(2) Secondly, the church, I mean especially our church, Redeemer Church. Redeemer Church needs to grow in our theology of baptism. We need to have a robust theology of baptism. We need to keep baptism as central as it is in Scripture. It’s not the gospel itself, but it’s an important symbol of the gospel. Too often I think baptism is out of sight, out of mind. But days like today are wonderful reminders to us of just how important this sacrament is and why we should celebrate it and honor it.
(3) Number three, those of you who do believe but haven’t been baptized. If you’re a Christian and you’ve never been baptized at all, the exhortation is to follow Christ. The first step of obedience is to follow him in baptism.
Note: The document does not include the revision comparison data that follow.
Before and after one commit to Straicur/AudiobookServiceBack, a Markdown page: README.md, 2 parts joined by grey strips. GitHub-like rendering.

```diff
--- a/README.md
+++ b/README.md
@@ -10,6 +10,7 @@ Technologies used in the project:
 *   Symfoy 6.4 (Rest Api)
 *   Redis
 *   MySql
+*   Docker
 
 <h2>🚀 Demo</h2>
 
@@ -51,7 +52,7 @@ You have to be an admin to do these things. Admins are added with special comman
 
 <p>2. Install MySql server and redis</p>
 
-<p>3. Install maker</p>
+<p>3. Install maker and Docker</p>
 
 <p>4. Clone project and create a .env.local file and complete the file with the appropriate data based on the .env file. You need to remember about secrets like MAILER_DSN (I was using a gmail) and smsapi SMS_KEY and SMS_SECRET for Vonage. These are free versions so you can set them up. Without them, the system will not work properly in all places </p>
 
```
If you are a Christian and you were baptized as an infant, my exhortation would be, search the Scriptures. Just read your Bible carefully. It may not persuade you; I’ve had good friends whom it hasn’t. If that’s the case, I love you, I respect you; I get it. But I’ve been persuaded, and I think you may be as well if you read the Bible with fresh eyes and look for the pattern.
(4) Finally, for those of you who don’t believe or who’ve never believed in Jesus Christ; you’re not a Christian, you’ve never claimed to be a Christian, but maybe this morning, for whatever reason, you’re here and you’ve heard the gospel, you’ve heard the good news, you’ve seen baptism, and there’s something grabbing you, tugging your heart. My word to you is to turn to Jesus Christ for new life. Turn to him, believe in him, trust in him, and then be baptized. As Paul says in Ephesians 5:14, “Awake, O sleeper, and rise from the dead, and Christ will shine on you.”
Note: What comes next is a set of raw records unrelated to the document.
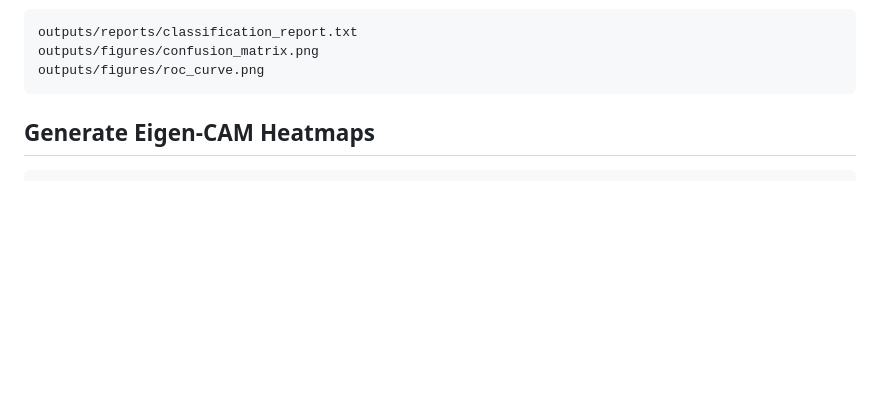
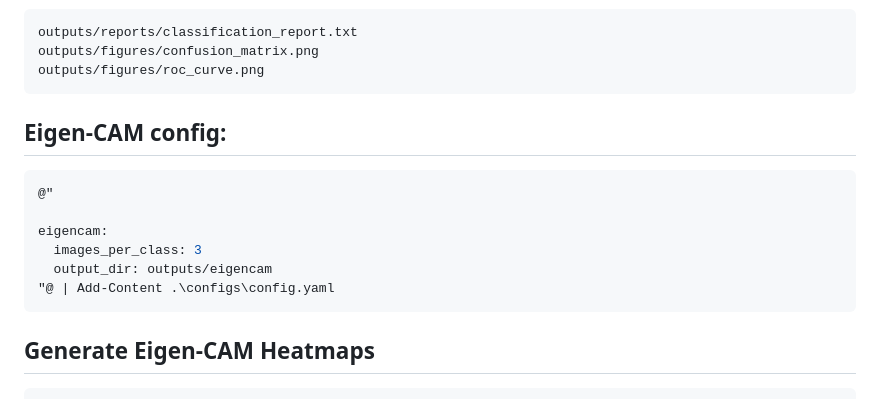
Before and after one commit to fortunab/Els, a Markdown page: alzheimer-mri-efficientnet-gradcam/alzheimer-mri-efficientnet-gradcam/README.md, the part around the change. Rendered like a GitHub page; blank space fills up the shorter version.

````diff
--- a/alzheimer-mri-efficientnet-gradcam/alzheimer-mri-efficientnet-gradcam/README.md
+++ b/alzheimer-mri-efficientnet-gradcam/alzheimer-mri-efficientnet-gradcam/README.md
@@ -183,6 +183,17 @@ outputs/figures/confusion_matrix.png
 outputs/figures/roc_curve.png
 ```
 
+
+## Eigen-CAM config:
+```powershell
+@"
+
+eigencam:
+  images_per_class: 3
+  output_dir: outputs/eigencam
+"@ | Add-Content .\configs\config.yaml
+```
+
 ## Generate Eigen-CAM Heatmaps
 
 ```powershell
````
Let’s pray together.
Heavenly Father, we thank you this morning for your word, we thank you for the gospel, and we thank you for the sacraments of baptism and of the Lord’s table. Thank you that you’ve given us baptism as a very tangible, understandable symbol of the relationship we have with you, of our union with your Son, the Lord Jesus Christ, and his death, burial, and resurrection. May we this morning take baptism to heart, the significance of it. May it mean more to us now than it ever has before. Even as we look back, I’m looking back to when I was 18 years old—even almost 30 years later, that baptism still means something, and it calls me to live in a certain kind of way today. I pray that each one of us who are baptized as believers would think of our baptism in that way, and that it would call us to renewed discipleship, faith, repentance.
As we come to the Lord’s table this morning, may we come to this sacrament as believers in Jesus Christ who are expressing our ongoing trust in and commitment to him. May we come to the table and find that as surely as the bread and the juice nourish our physical bodies, so surely does the blood and the body of Jesus Christ nourish our souls when we come by faith. So draw near to us in these moments as we continue to worship you, and I pray that you would work in all of our hearts, and especially those who do not know Christ or those who are on the path towards faith; may today be another step forward. So draw near to us, we pray in Jesus’ name, amen.